[What the exercise asks] Give back all the entries below. Omit none of them.

[Data section]
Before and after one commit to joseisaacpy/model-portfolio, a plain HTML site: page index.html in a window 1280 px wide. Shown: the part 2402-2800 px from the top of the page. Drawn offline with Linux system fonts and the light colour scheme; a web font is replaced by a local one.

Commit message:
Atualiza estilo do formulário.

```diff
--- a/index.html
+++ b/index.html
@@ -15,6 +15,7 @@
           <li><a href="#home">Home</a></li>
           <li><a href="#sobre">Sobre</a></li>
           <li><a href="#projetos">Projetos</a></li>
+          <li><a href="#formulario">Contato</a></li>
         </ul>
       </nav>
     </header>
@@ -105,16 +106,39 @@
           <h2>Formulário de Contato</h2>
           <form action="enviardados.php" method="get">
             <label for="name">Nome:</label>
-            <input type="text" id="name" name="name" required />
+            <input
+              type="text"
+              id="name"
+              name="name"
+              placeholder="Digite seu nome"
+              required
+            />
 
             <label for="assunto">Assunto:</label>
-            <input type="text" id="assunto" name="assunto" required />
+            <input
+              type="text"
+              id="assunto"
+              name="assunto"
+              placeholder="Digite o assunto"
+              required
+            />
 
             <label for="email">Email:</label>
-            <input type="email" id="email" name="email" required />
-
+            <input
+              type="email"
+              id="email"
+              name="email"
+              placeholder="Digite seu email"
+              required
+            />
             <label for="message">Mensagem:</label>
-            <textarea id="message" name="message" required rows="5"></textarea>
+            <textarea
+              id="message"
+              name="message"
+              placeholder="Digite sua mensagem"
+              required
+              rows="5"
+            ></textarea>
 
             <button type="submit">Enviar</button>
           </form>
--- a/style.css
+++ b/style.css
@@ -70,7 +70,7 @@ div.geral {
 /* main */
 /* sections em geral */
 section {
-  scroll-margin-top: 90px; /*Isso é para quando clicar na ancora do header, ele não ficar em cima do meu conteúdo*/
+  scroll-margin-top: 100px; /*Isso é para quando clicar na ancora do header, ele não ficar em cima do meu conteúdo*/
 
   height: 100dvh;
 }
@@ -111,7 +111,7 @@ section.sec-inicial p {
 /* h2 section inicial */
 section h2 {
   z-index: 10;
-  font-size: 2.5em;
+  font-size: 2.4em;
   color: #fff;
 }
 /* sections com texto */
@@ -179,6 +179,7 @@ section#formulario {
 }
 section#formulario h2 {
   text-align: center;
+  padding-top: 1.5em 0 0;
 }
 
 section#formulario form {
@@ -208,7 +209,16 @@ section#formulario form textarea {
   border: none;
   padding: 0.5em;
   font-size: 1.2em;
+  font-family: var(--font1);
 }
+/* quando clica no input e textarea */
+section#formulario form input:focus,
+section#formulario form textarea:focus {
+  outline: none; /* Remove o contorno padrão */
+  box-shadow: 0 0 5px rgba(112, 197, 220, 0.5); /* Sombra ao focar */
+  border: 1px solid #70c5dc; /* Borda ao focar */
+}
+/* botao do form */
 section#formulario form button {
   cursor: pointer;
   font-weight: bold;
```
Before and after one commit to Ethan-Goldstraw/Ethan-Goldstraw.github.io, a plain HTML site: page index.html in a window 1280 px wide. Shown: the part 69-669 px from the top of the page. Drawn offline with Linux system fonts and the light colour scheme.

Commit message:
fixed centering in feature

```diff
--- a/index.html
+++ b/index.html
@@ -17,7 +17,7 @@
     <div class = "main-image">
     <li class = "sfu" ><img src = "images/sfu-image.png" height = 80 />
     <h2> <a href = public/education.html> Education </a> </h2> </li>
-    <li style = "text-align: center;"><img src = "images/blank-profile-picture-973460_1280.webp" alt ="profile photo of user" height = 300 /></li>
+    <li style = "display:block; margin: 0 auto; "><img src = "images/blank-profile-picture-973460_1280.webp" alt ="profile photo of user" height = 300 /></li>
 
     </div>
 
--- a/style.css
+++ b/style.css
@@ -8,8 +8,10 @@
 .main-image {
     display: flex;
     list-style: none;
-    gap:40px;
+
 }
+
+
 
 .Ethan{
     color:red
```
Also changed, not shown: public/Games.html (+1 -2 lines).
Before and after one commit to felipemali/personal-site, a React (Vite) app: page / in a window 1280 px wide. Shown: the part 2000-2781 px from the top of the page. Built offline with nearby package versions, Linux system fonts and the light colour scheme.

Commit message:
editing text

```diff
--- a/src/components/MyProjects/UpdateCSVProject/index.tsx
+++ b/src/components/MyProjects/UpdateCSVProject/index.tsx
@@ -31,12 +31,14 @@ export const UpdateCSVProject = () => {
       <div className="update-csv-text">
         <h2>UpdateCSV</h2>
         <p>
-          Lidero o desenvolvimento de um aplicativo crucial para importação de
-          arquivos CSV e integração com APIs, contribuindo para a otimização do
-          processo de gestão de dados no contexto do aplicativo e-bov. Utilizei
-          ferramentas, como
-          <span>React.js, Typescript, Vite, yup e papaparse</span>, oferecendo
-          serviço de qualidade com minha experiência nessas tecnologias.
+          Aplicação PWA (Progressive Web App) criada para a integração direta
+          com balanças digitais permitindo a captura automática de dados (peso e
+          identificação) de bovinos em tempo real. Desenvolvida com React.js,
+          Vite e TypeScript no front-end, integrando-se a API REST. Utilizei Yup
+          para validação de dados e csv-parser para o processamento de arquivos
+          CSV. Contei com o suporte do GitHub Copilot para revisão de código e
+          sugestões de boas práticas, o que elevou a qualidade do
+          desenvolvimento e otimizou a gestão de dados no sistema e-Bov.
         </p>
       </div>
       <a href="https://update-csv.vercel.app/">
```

[Answer box]
Before and after one commit to joseisaacpy/model-portfolio, a plain HTML site: page index.html in a window 1280 px wide. Shown: the part 2402-2800 px from the top of the page. Drawn offline with Linux system fonts and the light colour scheme; a web font is replaced by a local one.

Commit message:
Atualiza estilo do formulário.

```diff
--- a/index.html
+++ b/index.html
@@ -15,6 +15,7 @@
           <li><a href="#home">Home</a></li>
           <li><a href="#sobre">Sobre</a></li>
           <li><a href="#projetos">Projetos</a></li>
+          <li><a href="#formulario">Contato</a></li>
         </ul>
       </nav>
     </header>
@@ -105,16 +106,39 @@
           <h2>Formulário de Contato</h2>
           <form action="enviardados.php" method="get">
             <label for="name">Nome:</label>
-            <input type="text" id="name" name="name" required />
+            <input
+              type="text"
+              id="name"
+              name="name"
+              placeholder="Digite seu nome"
+              required
+            />
 
             <label for="assunto">Assunto:</label>
-            <input type="text" id="assunto" name="assunto" required />
+            <input
+              type="text"
+              id="assunto"
+              name="assunto"
+              placeholder="Digite o assunto"
+              required
+            />
 
             <label for="email">Email:</label>
-            <input type="email" id="email" name="email" required />
-
+            <input
+              type="email"
+              id="email"
+              name="email"
+              placeholder="Digite seu email"
+              required
+            />
             <label for="message">Mensagem:</label>
-            <textarea id="message" name="message" required rows="5"></textarea>
+            <textarea
+              id="message"
+              name="message"
+              placeholder="Digite sua mensagem"
+              required
+              rows="5"
+            ></textarea>
 
             <button type="submit">Enviar</button>
           </form>
--- a/style.css
+++ b/style.css
@@ -70,7 +70,7 @@ div.geral {
 /* main */
 /* sections em geral */
 section {
-  scroll-margin-top: 90px; /*Isso é para quando clicar na ancora do header, ele não ficar em cima do meu conteúdo*/
+  scroll-margin-top: 100px; /*Isso é para quando clicar na ancora do header, ele não ficar em cima do meu conteúdo*/
 
   height: 100dvh;
 }
@@ -111,7 +111,7 @@ section.sec-inicial p {
 /* h2 section inicial */
 section h2 {
   z-index: 10;
-  font-size: 2.5em;
+  font-size: 2.4em;
   color: #fff;
 }
 /* sections com texto */
@@ -179,6 +179,7 @@ section#formulario {
 }
 section#formulario h2 {
   text-align: center;
+  padding-top: 1.5em 0 0;
 }
 
 section#formulario form {
@@ -208,7 +209,16 @@ section#formulario form textarea {
   border: none;
   padding: 0.5em;
   font-size: 1.2em;
+  font-family: var(--font1);
 }
+/* quando clica no input e textarea */
+section#formulario form input:focus,
+section#formulario form textarea:focus {
+  outline: none; /* Remove o contorno padrão */
+  box-shadow: 0 0 5px rgba(112, 197, 220, 0.5); /* Sombra ao focar */
+  border: 1px solid #70c5dc; /* Borda ao focar */
+}
+/* botao do form */
 section#formulario form button {
   cursor: pointer;
   font-weight: bold;
```
Before and after one commit to Ethan-Goldstraw/Ethan-Goldstraw.github.io, a plain HTML site: page index.html in a window 1280 px wide. Shown: the part 69-669 px from the top of the page. Drawn offline with Linux system fonts and the light colour scheme.

Commit message:
fixed centering in feature

```diff
--- a/index.html
+++ b/index.html
@@ -17,7 +17,7 @@
     <div class = "main-image">
     <li class = "sfu" ><img src = "images/sfu-image.png" height = 80 />
     <h2> <a href = public/education.html> Education </a> </h2> </li>
-    <li style = "text-align: center;"><img src = "images/blank-profile-picture-973460_1280.webp" alt ="profile photo of user" height = 300 /></li>
+    <li style = "display:block; margin: 0 auto; "><img src = "images/blank-profile-picture-973460_1280.webp" alt ="profile photo of user" height = 300 /></li>
 
     </div>
 
--- a/style.css
+++ b/style.css
@@ -8,8 +8,10 @@
 .main-image {
     display: flex;
     list-style: none;
-    gap:40px;
+
 }
+
+
 
 .Ethan{
     color:red
```
Also changed, not shown: public/Games.html (+1 -2 lines).
Before and after one commit to felipemali/personal-site, a React (Vite) app: page / in a window 1280 px wide. Shown: the part 2000-2781 px from the top of the page. Built offline with nearby package versions, Linux system fonts and the light colour scheme.

Commit message:
editing text

```diff
--- a/src/components/MyProjects/UpdateCSVProject/index.tsx
+++ b/src/components/MyProjects/UpdateCSVProject/index.tsx
@@ -31,12 +31,14 @@ export const UpdateCSVProject = () => {
       <div className="update-csv-text">
         <h2>UpdateCSV</h2>
         <p>
-          Lidero o desenvolvimento de um aplicativo crucial para importação de
-          arquivos CSV e integração com APIs, contribuindo para a otimização do
-          processo de gestão de dados no contexto do aplicativo e-bov. Utilizei
-          ferramentas, como
-          <span>React.js, Typescript, Vite, yup e papaparse</span>, oferecendo
-          serviço de qualidade com minha experiência nessas tecnologias.
+          Aplicação PWA (Progressive Web App) criada para a integração direta
+          com balanças digitais permitindo a captura automática de dados (peso e
+          identificação) de bovinos em tempo real. Desenvolvida com React.js,
+          Vite e TypeScript no front-end, integrando-se a API REST. Utilizei Yup
+          para validação de dados e csv-parser para o processamento de arquivos
+          CSV. Contei com o suporte do GitHub Copilot para revisão de código e
+          sugestões de boas práticas, o que elevou a qualidade do
+          desenvolvimento e otimizou a gestão de dados no sistema e-Bov.
         </p>
       </div>
       <a href="https://update-csv.vercel.app/">
```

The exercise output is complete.